Problem details:
All lines from the one with "Co-Authored-By: Claude Opus 5.5" onward, through the last line of the records below, are to be retyped word for word.

Change detection data:
::::
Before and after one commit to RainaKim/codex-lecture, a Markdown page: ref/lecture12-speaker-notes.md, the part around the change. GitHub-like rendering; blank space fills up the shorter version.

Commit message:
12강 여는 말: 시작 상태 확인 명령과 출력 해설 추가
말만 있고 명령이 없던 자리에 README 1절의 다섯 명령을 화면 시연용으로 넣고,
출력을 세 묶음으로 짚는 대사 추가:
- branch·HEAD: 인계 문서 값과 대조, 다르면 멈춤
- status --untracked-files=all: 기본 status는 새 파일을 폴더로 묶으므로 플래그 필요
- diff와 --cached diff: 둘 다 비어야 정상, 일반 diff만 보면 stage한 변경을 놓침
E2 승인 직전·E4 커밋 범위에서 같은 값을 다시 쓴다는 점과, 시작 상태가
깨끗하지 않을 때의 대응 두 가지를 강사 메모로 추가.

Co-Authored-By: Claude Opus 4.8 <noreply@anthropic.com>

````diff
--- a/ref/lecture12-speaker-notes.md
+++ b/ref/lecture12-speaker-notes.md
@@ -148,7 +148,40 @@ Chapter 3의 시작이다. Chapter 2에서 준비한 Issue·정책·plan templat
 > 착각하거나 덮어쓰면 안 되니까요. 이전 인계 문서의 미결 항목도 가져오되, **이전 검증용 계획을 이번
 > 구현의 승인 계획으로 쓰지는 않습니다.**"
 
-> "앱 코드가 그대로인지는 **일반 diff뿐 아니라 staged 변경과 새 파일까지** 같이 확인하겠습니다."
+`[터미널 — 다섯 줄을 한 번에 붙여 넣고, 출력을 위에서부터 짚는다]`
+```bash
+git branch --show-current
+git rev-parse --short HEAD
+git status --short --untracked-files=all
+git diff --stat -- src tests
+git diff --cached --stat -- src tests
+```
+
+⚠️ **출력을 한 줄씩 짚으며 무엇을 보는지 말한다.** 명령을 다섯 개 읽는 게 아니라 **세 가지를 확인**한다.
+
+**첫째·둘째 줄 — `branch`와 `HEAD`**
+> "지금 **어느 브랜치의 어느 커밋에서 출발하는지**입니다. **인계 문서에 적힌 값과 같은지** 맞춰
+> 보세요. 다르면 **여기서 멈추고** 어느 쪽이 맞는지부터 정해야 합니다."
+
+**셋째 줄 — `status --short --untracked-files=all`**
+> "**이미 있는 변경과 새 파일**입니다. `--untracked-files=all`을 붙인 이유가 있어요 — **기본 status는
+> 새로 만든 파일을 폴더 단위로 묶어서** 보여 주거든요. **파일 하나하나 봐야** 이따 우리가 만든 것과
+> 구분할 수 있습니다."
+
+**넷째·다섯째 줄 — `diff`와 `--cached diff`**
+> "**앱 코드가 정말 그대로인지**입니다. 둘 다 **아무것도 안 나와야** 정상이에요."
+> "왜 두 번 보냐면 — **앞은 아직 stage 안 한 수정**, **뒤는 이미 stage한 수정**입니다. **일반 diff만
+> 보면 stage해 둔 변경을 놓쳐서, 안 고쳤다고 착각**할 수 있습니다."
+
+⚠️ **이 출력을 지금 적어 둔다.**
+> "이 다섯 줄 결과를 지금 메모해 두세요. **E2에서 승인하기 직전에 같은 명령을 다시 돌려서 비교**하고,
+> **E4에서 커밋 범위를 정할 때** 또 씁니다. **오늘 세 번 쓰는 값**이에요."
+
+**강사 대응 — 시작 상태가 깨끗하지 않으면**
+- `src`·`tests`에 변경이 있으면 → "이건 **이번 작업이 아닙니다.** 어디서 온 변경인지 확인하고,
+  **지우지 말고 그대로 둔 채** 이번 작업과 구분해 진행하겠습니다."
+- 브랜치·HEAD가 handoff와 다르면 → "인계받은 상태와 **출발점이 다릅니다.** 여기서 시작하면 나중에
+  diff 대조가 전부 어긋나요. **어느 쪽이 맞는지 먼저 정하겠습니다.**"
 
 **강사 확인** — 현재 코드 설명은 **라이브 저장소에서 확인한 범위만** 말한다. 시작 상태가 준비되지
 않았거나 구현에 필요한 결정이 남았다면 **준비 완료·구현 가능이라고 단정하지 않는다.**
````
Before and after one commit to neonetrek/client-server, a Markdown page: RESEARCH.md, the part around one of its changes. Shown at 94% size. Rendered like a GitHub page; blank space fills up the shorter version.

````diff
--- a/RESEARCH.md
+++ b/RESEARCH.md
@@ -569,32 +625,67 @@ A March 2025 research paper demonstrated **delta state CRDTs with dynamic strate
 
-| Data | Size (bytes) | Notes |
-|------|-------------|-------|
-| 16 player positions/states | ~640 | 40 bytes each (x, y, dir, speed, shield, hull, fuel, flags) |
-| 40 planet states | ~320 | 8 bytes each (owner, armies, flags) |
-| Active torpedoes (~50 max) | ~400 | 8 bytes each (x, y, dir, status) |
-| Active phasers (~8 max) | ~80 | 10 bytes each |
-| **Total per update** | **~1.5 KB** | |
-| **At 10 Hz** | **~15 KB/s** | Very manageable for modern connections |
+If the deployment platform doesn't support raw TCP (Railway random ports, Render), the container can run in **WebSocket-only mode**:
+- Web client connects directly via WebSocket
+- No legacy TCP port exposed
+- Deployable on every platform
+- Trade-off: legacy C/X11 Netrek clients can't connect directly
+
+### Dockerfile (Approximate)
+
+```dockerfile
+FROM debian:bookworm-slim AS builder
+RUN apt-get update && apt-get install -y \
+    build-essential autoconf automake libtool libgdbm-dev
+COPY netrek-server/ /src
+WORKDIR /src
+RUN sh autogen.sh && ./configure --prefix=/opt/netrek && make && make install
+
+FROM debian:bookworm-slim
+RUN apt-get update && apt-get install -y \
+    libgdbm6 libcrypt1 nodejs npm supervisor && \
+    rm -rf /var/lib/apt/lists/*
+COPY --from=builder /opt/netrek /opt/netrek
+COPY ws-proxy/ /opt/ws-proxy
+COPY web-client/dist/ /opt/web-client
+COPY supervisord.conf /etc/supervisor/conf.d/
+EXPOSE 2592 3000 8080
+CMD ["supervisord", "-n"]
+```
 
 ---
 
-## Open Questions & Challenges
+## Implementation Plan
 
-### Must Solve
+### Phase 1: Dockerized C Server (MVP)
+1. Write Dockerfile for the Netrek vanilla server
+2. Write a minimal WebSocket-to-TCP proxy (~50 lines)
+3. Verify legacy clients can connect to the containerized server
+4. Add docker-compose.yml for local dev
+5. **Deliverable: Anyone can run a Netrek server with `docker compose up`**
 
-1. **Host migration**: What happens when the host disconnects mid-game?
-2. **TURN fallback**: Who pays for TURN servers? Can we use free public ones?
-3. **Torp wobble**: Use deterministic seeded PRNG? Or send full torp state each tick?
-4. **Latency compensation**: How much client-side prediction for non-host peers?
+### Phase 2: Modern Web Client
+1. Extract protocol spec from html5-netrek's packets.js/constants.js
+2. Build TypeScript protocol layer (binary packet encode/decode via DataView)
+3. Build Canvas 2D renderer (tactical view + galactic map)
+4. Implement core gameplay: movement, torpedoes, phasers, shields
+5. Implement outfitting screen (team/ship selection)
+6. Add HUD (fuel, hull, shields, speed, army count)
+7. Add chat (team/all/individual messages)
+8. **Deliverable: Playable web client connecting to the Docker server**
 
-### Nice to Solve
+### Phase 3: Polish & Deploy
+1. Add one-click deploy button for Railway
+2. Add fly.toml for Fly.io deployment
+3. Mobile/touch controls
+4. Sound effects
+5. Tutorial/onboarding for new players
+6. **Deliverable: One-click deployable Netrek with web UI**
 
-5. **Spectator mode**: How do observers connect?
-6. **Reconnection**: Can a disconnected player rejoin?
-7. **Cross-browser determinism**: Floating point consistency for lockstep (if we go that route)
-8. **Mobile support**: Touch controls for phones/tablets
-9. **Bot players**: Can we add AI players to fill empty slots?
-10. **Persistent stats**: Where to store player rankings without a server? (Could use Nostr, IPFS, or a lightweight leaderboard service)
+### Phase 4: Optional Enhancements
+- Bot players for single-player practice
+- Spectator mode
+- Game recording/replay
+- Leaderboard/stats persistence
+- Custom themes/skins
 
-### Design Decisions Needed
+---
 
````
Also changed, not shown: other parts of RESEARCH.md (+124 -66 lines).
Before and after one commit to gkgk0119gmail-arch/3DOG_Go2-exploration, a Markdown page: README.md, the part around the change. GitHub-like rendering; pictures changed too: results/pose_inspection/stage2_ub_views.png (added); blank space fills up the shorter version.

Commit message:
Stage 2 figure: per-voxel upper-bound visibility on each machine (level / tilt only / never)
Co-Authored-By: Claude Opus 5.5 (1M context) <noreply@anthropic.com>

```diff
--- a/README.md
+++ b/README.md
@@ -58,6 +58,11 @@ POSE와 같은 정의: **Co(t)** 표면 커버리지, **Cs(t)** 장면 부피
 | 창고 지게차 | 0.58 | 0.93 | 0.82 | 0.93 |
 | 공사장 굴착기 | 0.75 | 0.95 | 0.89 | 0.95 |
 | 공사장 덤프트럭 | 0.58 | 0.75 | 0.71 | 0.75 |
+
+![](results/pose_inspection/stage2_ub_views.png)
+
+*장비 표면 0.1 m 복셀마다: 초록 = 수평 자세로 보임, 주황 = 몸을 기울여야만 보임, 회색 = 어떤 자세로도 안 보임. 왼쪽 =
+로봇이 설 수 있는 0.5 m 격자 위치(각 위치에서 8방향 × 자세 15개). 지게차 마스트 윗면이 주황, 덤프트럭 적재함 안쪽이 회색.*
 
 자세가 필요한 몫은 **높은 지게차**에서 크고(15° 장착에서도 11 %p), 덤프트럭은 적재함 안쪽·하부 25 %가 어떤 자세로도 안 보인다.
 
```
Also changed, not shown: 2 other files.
::::
Answer:
Co-Authored-By: Claude Opus 5.5 (1M context) <noreply@anthropic.com>

```diff
--- a/README.md
+++ b/README.md
@@ -58,6 +58,11 @@ POSE와 같은 정의: **Co(t)** 표면 커버리지, **Cs(t)** 장면 부피
 | 창고 지게차 | 0.58 | 0.93 | 0.82 | 0.93 |
 | 공사장 굴착기 | 0.75 | 0.95 | 0.89 | 0.95 |
 | 공사장 덤프트럭 | 0.58 | 0.75 | 0.71 | 0.75 |
+
+![](results/pose_inspection/stage2_ub_views.png)
+
+*장비 표면 0.1 m 복셀마다: 초록 = 수평 자세로 보임, 주황 = 몸을 기울여야만 보임, 회색 = 어떤 자세로도 안 보임. 왼쪽 =
+로봇이 설 수 있는 0.5 m 격자 위치(각 위치에서 8방향 × 자세 15개). 지게차 마스트 윗면이 주황, 덤프트럭 적재함 안쪽이 회색.*
 
 자세가 필요한 몫은 **높은 지게차**에서 크고(15° 장착에서도 11 %p), 덤프트럭은 적재함 안쪽·하부 25 %가 어떤 자세로도 안 보인다.
 
```
Also changed, not shown: 2 other files.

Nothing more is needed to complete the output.